The Sanctification of the Seventh Day
- Alternate Title:
- De Sanctificatione Septime Diei [The Sanctification of the Seventh Day]
- The Sanctification of the Seventh Day
- Persuasive Maps: PJ Mode Collection
- Wolgemut, Michael & Wilhelm Pleydenwurff
- Posted Date:
- ID Number:
- Collection Number:
- File Name:
- Before 1800
- 27 x 22 (centimeters, height x width)
- The collection includes three cosmological maps of the universe on the geocentric model: ID #1002.01, from the Nuremberg Chronicle (1493); ID #1005, from an edition of Virgil (1552); and ID 1018, from a Mallet atlas (1719). All three support the Christian view of the sun revolving around the earth, although the Mallet version was published more than 170 years after Copernicus' De revolutionibus and more than 80 years after Galileo's Dialogo.
This diagram from the Nuremberg Chronicle is "the last and most spectacular in a series of seven.
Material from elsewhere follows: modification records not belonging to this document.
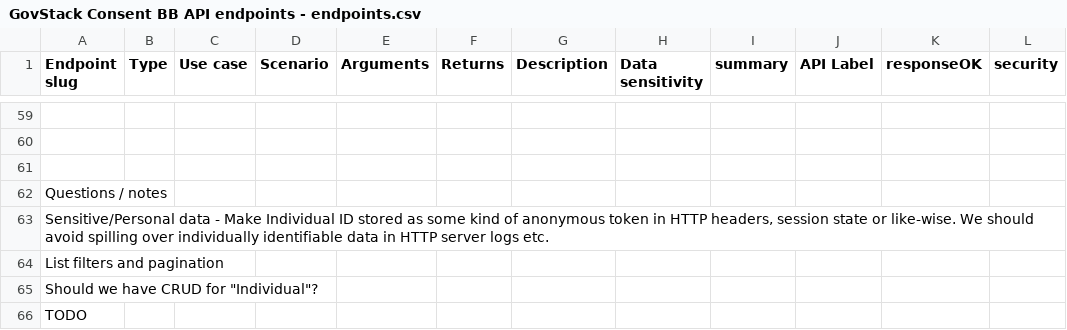
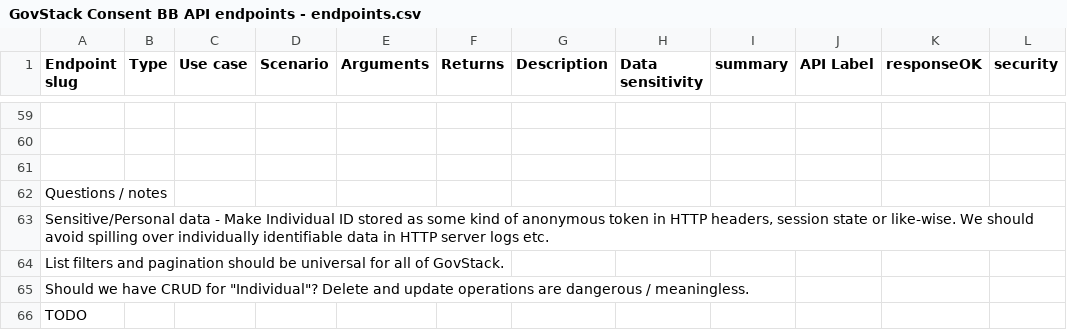
Before and after one commit to GovStackWorkingGroup/bb-consent, a CSV file: api/GovStack Consent BB API endpoints - endpoints.csv, drawn as a sheet; only a part is shown, gaps mark what is left out; the diff covers the shown part only; the diff names each change by its address in the sheet, - before the commit and + after, or states it on an @@ line.

```diff
--- a/api/GovStack Consent BB API endpoints - endpoints.csv
+++ b/api/GovStack Consent BB API endpoints - endpoints.csv
-A64 (Endpoint slug): …and pagination
+A64 (Endpoint slug): …and pagination should be universal for all of GovStack.
-A65 (Endpoint slug): …for "Individual"?
+A65 (Endpoint slug): …for "Individual"? Delete and update operations are dangerous / meaningless.
```
Also changed, not shown: 1 added row and 10 edited cells elsewhere in this file, 3 other files.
It shows God resting after creating the world in six days. This is a Christian-Aristotelian view of the cosmos: at the center is the earth surrounded by other three elements of water, air and fire. Beyond it are the seven planetary spheres (the Moon, Mercury, Venus, the Sun, Mars, Jupiter and Saturn), then the firmament (the dome of fixed stars), the crystalline heaven and Aristotle's primum mobile, the revolving outermost sphere which moves the universe by imparting motion to the other spheres. God on His throne oversees the scene, surrounded by the angelic hierrchy, also listed at the left. The four winds grace the corners." Helman 2013, 41. The impact of this image is not in the cosmological geography, right or wrong, but in the majesty of God resting in His work.
See Notes and other information for ID #1002.03, Nuremberg Chronicle World Map. Albrecht Durer was apprenticing with Pleydenwurff and Wolgemut and likely contributed to the illustrations. Wilson 1976, 195-205.
For further information on the Collector’s Notes and a Feedback/Contact Link, see https://persuasivemaps.library.cornell.edu/content/about-collection-personal-statement and https://persuasivemaps.library.cornell.edu/content/feedback-and-contact
- Schedel, Hartmann. 1496. Liber Chronicarum. Nuremberg: Anton Koberger, for Sebald Schreyer and Sebastian Kammermeister.
- Cite As:
- P.J. Mode collection of persuasive cartography, #8548. Division of Rare and Manuscript Collections, Cornell University Library.
- Division of Rare and Manuscript Collections, Cornell University Library
- Archival Collection:
- P.J. Mode collection of persuasive cartography
- For important information about copyright and use, see http://persuasivemaps.library.cornell.edu/copyright.